The other two new characters are replacements for characters whose single-player storylines in Soul Calibur 1 made it impractical for their return. So we have Yunsung in place of Hwang, and Cassandra taking over for her older sister Sophitia, who got married and had a kid at the end of Soul Calibur 1. But apart from some move tweaks and slightly different character designs, these two aren't all that different from their predecessors. For example, many of Sophitia's old moves worked more or less the same when I used Cassandra.

Graphically the game looks superb. The backgrounds are deep and detailed, and the stages look at least as good as anything we've seen in other games. Still, this isn't such a huge leap beyond Soul Calibur I as one might expect, that game was simply ahead of its time and still holds up today. Don't expect quite that level of innovation this time around.

The stages are still non-interactive, at least compared to the Dead or Alive series, but there certainly are still plenty of edges for ring outs. What's new though is the introduction of walls on some of the levels, that let you pin an opponent against rather than ring them out.

And before you ask, no, there was of course no sign of Link in the version we played. It will be interesting to see how Namco is planning to integrate Nintendo's Hylian swordsman into the GameCube version. I'm sure he will have his own character model, but I would be surprised if he ended up with his own motion captured moves, weapons, and play-balance.
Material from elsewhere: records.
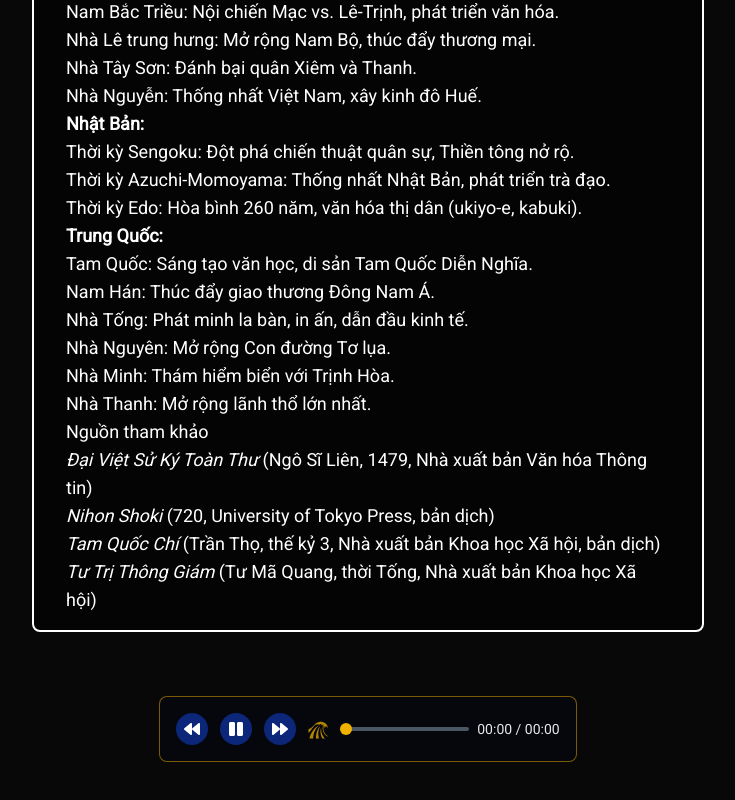
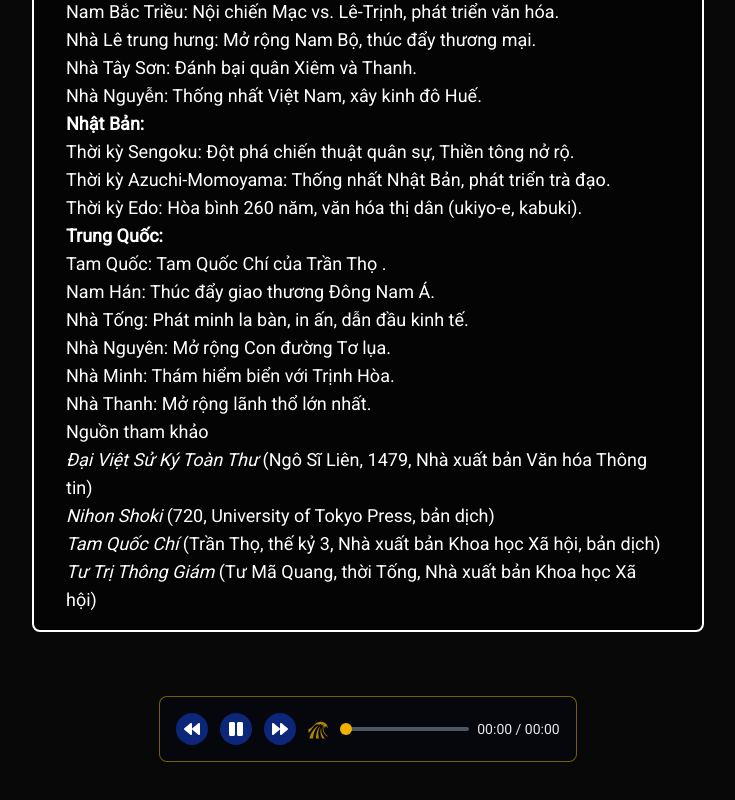
Before and after one commit to lehung2025/history-site-v2, a Next.js app: page /dynasties in a window 1280 px wide. Shown: the part 1278-2078 px from the top of the page, without its empty margins (272-1007 px from the left). Built offline with nearby package versions, Linux system fonts and the light colour scheme.

Commit message:
new packages, again

```diff
--- a/src/client-components/sub/DynastyIntroduction.tsx
+++ b/src/client-components/sub/DynastyIntroduction.tsx
@@ -78,7 +78,7 @@ const DynastyIntroduction = () => {
           <strong>Trung Quốc:</strong>
         </p>
         <ul>
-          <li>Tam Quốc: Sáng tạo văn học, di sản Tam Quốc Diễn Nghĩa.</li>
+          <li>Tam Quốc: Tam Quốc Chí của Trần Thọ .</li>
           <li>Nam Hán: Thúc đẩy giao thương Đông Nam Á.</li>
           <li>Nhà Tống: Phát minh la bàn, in ấn, dẫn đầu kinh tế.</li>
           <li>Nhà Nguyên: Mở rộng Con đường Tơ lụa.</li>
```
Also changed, not shown: package.json (+4 -4 lines), 1 other file (tests, documents, lock files or other folders).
Rather, I expect they'll base him off of one of the existing characters, just as Lizard Man was a clone of Sophitia, Rock was Astaroth, and so on.

So which one? There are several possibilities. Sophitia.errr, I mean Cassandra.is the only one who uses both sword and shield. I'd put my money on her, but would that mean no Lizard Man? I hope not! Raphael is a possibility too, since he's also a lighter character with a sword, and has no "cloned character" already. And finally there's Ivy, who also doesn't have a clone, while her sword has the interesting ranged attack that is somewhat reminiscent of Link's tools.

Regardless, Soul Calibur II is near the top of my list of must-get games for 2002.

06-17-2002, 02:44 PM
Thats a good read I love that game on the DC so I will 4sure get
this game when it comes out.

06-17-2002, 03:04 PM